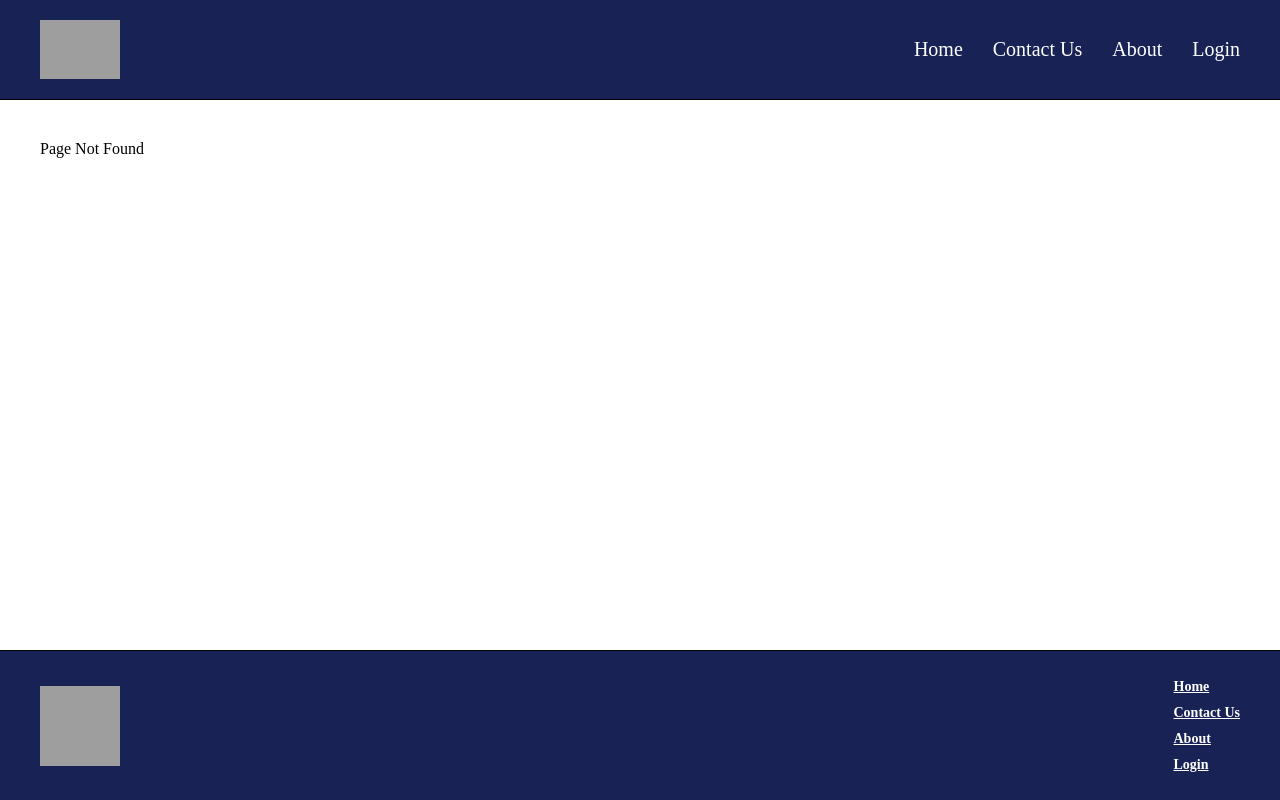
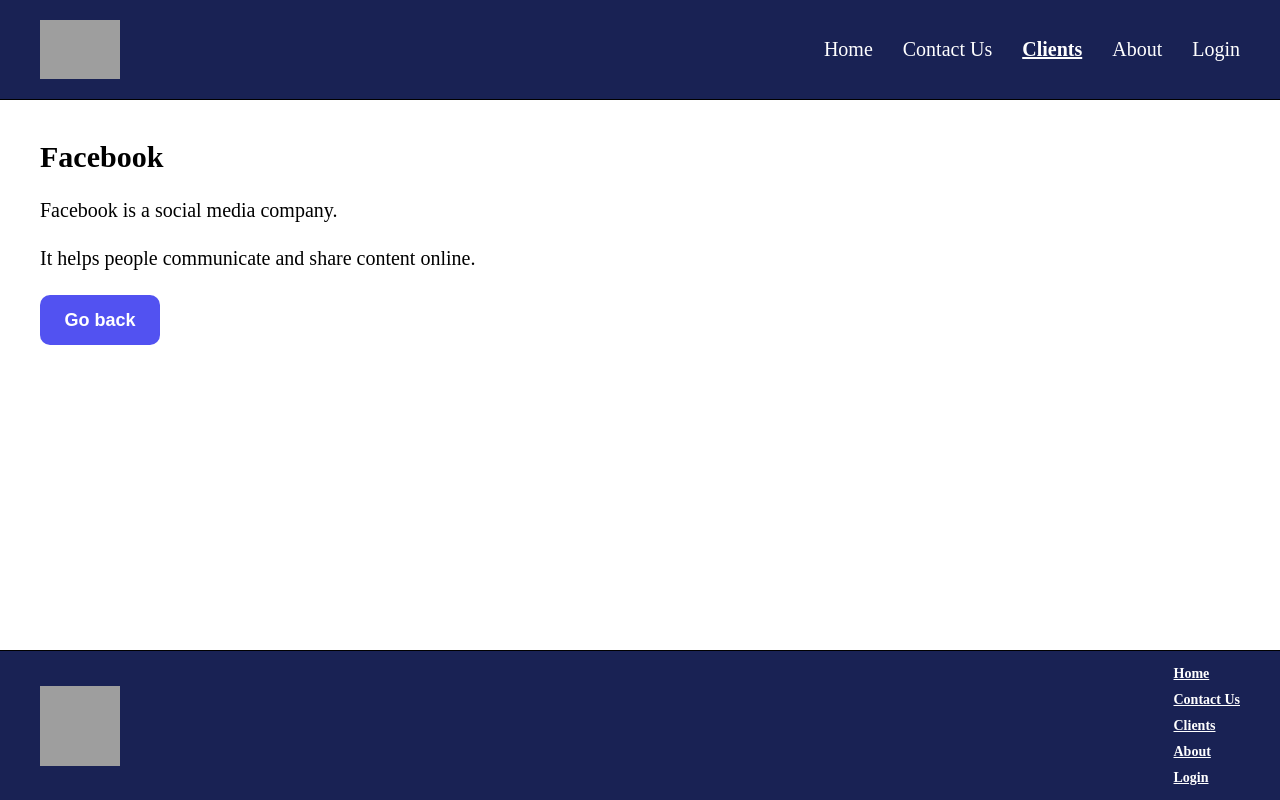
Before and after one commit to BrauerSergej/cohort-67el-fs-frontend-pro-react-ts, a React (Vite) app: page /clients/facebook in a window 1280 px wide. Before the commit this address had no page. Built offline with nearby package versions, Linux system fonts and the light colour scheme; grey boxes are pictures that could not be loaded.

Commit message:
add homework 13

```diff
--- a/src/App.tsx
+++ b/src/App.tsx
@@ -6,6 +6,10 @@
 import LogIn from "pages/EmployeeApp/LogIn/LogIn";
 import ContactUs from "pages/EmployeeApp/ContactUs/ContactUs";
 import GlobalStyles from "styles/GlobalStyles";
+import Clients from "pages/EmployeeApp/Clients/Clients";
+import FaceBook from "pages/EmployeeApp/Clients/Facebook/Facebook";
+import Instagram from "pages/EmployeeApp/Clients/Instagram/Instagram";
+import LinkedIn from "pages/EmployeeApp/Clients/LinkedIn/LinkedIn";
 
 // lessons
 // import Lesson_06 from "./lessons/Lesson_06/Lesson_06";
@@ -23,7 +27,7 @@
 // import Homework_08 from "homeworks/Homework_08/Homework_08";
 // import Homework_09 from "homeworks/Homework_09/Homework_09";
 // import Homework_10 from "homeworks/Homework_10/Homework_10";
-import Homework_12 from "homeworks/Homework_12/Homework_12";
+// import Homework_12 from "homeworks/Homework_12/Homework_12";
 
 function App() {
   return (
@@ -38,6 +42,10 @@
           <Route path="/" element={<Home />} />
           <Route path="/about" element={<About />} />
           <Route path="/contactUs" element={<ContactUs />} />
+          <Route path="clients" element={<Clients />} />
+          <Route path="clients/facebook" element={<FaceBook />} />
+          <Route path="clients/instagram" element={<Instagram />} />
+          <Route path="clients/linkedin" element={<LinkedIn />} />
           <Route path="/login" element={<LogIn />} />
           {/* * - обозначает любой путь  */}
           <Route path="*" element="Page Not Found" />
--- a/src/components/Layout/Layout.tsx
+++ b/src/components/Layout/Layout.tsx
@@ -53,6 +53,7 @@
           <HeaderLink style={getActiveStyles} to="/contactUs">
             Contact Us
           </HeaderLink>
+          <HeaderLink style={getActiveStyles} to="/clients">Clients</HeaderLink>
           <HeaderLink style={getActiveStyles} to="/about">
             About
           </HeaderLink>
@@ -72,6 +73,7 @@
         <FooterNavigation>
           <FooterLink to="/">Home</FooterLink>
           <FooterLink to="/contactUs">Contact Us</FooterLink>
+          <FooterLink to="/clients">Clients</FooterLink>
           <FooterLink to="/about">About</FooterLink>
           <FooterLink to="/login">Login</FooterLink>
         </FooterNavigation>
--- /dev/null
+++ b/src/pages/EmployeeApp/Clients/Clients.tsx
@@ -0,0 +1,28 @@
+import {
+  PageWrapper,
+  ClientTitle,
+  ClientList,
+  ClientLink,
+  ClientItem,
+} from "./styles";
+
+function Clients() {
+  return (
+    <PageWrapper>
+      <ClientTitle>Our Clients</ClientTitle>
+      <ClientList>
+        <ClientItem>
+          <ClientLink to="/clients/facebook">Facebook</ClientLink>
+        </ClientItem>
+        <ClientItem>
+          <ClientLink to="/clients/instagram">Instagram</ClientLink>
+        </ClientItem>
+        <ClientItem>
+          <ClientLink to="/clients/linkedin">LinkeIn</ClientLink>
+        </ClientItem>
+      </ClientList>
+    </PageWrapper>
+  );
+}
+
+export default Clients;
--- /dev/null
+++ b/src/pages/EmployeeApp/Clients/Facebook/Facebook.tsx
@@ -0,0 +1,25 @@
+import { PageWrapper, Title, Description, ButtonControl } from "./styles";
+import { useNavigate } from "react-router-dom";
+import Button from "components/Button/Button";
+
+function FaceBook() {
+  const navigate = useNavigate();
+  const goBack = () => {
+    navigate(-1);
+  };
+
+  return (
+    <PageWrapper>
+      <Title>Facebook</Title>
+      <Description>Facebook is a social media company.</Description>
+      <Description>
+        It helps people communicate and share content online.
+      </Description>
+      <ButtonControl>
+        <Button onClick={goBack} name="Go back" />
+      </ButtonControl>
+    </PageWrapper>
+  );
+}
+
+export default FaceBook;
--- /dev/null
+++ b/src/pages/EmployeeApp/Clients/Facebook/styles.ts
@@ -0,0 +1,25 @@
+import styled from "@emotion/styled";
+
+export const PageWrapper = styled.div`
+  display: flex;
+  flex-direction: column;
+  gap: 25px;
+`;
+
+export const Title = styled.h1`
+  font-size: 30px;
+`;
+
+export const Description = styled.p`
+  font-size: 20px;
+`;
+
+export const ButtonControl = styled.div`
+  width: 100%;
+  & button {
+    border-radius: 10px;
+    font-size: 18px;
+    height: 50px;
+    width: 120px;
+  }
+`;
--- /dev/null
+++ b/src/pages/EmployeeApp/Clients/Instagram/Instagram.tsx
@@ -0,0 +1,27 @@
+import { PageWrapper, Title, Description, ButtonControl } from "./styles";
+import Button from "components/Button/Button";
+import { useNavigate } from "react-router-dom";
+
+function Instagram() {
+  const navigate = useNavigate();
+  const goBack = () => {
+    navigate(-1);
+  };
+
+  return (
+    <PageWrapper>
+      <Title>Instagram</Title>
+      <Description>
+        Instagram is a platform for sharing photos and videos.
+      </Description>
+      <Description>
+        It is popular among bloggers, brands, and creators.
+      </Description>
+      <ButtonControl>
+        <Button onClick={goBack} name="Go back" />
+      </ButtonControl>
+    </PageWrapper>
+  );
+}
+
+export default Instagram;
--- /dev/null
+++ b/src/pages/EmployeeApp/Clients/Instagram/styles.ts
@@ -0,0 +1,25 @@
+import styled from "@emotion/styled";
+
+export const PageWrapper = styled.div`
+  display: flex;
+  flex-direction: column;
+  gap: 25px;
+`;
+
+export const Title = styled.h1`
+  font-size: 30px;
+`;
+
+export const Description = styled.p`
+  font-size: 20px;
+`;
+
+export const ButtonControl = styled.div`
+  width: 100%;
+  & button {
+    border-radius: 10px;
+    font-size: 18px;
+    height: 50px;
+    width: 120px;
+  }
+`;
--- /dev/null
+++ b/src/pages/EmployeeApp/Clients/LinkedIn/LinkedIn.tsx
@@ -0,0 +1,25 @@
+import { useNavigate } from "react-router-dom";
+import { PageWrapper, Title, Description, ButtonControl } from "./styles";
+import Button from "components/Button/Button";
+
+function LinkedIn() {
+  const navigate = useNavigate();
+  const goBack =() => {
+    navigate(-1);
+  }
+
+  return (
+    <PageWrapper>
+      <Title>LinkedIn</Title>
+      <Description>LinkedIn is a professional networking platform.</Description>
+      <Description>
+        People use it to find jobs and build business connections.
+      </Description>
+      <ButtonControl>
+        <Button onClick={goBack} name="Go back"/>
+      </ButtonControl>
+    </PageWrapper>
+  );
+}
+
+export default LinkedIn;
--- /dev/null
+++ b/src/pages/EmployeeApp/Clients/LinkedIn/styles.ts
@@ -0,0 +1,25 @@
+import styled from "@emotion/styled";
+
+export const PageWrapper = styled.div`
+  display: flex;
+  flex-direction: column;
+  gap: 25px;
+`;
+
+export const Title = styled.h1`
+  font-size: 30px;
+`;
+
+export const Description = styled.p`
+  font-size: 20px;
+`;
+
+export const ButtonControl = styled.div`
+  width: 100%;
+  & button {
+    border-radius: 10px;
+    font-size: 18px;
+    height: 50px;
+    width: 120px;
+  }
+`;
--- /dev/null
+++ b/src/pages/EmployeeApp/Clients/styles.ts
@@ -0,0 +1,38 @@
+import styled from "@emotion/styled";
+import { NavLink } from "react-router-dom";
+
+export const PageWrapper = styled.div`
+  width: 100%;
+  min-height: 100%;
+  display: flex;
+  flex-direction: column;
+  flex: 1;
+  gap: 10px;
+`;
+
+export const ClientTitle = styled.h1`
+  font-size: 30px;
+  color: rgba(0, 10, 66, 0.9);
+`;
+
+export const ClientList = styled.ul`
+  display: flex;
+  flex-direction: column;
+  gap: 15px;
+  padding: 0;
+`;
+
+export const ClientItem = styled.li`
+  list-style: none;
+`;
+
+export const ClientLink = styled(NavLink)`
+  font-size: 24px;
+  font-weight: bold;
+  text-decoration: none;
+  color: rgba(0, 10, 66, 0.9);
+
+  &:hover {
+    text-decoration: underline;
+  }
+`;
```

---*---

Give only the count of lines in the data that include the string "ClientList".

▶ **TASK RESPONSE**:
4